The Bad-Tempered Ladybird

By Eric Carle,

Book cover of The Bad-Tempered Ladybird

Why this book?

I love all books by Eric Carle. I read The Very Hungry Caterpillar to my children when they were young, as well as The Very Quiet Cricket, which is a firm favourite. This book is very funny and plays with paper, design, and type. It is brightly coloured and his inimitable illustrative style is fantastic. Using different paper sizes, flaps, die-cuts, etc. has always interested me and makes story time fun for kids too.

Where's Walrus?

By Stephen Savage,

Book cover of Where's Walrus?

Why this book?

This picture book has no words in it. It is all about the picture. Of all the books on my list, it is perhaps most like my style because the illustrations are very simple, using blocks of colour and few lines. The walrus on each page often looks like something else, making the reader look twice to make sure they’ve seen it correctly. The visual trickery is so well-done and provides a great source of amusement and admiration for the reader.

Press Here

By Herve Tullet,

Book cover of Press Here

Why this book?

Hervé managed to have more success with this book than the app with the same title, I believe. I think this is because, by obeying a series of instructions - tapping, blowing, or shaking the book, for example, you appear to make the dots move. When you turn the page, the dots are where you ‘put’ them. Again, the colours and imagery are simple but the overall effect is very clever and a bit magical. My book transports the mind and makes magic connections in the same way.

5 book lists we think you will like!

Interested in colors, brothers, and India?

5,309 authors have recommended their favorite books and what they love about them. Browse their picks for the best books about colors, brothers, and India.

Colors Explore 11 books about colors
Brothers Explore 52 books about brothers
India Explore 243 books about India

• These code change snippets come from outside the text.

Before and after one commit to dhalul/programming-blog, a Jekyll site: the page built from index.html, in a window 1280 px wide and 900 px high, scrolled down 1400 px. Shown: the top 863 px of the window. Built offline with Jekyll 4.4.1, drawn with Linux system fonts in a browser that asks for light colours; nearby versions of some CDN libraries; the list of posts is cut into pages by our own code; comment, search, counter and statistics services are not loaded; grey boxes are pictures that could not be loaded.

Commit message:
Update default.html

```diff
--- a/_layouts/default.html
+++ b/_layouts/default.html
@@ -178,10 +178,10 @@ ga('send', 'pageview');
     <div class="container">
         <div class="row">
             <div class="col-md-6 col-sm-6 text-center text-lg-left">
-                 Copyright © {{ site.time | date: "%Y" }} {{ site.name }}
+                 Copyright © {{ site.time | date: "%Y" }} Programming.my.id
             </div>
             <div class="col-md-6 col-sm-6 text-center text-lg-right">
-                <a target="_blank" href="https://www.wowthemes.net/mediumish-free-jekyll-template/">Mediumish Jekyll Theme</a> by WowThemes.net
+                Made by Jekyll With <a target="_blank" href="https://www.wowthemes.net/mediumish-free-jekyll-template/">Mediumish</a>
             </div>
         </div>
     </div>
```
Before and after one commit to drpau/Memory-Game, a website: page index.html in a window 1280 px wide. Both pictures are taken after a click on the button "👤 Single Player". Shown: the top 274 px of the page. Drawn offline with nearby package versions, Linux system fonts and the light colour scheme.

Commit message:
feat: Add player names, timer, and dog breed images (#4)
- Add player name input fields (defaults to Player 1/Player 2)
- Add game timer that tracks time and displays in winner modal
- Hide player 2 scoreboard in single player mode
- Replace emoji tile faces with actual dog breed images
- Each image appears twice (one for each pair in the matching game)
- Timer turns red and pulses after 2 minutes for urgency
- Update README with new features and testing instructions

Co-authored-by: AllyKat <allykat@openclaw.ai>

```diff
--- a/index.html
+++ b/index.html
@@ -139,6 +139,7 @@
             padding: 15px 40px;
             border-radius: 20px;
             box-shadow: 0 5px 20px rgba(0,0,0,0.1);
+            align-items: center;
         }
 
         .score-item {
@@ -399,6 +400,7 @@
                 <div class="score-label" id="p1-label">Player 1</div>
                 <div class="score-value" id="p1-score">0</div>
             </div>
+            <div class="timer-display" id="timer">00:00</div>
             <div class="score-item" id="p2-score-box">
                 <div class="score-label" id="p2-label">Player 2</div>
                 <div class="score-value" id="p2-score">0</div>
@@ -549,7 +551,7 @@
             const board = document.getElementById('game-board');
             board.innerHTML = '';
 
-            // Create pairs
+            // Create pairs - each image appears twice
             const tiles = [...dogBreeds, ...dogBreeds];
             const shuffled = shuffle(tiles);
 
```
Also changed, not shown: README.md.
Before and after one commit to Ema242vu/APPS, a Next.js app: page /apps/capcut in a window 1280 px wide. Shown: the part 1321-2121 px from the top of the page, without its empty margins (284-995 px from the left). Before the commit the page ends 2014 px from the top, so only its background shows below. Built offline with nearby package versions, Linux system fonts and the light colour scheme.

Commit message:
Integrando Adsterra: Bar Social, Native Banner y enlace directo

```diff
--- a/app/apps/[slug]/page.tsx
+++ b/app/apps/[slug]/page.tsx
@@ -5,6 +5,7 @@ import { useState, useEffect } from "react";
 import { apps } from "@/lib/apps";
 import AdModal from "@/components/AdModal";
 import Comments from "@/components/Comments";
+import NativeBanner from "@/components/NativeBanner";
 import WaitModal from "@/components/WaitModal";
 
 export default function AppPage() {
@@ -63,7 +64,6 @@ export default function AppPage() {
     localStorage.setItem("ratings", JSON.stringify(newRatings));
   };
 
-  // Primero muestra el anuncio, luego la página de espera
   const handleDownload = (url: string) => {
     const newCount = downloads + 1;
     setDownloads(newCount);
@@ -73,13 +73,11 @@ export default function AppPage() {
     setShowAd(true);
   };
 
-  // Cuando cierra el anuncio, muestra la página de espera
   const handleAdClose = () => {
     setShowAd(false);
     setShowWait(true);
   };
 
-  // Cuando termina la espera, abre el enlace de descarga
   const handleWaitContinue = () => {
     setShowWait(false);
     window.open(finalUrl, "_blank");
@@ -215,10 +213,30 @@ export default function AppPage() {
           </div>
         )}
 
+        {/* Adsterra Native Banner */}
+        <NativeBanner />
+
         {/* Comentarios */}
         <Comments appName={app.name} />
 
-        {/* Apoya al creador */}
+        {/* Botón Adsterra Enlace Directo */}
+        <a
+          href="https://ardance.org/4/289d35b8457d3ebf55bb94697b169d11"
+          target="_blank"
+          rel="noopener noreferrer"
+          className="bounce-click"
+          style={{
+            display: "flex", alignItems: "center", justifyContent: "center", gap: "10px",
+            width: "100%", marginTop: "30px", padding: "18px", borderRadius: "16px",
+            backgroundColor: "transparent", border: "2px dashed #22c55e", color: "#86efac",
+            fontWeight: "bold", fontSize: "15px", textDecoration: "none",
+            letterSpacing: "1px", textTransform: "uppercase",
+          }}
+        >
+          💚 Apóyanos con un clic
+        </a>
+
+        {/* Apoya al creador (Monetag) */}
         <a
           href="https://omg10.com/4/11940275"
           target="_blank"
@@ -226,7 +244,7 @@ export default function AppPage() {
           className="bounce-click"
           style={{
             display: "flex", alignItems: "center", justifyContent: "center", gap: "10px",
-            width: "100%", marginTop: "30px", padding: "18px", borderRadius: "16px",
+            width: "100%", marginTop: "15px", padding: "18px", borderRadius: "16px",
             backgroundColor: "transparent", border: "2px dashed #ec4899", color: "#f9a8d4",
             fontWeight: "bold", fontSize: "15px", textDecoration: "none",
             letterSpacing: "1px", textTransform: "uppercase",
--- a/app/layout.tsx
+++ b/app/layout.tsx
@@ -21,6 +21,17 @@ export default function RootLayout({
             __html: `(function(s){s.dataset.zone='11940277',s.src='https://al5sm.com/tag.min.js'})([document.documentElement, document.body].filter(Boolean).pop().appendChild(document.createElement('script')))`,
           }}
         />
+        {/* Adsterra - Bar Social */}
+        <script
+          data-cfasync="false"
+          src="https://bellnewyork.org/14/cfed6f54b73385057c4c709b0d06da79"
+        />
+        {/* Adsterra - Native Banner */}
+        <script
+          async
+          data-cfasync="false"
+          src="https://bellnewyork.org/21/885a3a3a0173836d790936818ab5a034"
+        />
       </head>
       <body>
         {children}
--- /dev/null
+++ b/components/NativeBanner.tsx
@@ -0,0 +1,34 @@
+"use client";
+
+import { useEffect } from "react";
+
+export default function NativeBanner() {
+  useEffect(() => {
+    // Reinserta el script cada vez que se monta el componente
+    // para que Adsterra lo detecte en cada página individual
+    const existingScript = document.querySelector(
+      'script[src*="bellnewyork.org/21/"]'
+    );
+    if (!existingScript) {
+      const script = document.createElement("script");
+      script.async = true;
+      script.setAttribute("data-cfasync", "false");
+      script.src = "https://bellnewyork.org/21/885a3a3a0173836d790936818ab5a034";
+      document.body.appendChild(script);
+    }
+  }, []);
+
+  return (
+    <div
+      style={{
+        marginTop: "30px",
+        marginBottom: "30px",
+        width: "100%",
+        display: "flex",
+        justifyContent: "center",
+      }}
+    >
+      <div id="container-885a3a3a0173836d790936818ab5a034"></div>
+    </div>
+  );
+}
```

And, 3 books we think you will enjoy!

We think you will like What Mary Jo Shared, The Adventures of Beekle: The Unimaginary Friend, and Imagining the Unimaginable: World War, Modern Art, and the Politics of Public Culture in Russia, 1914-1917 if you like this list.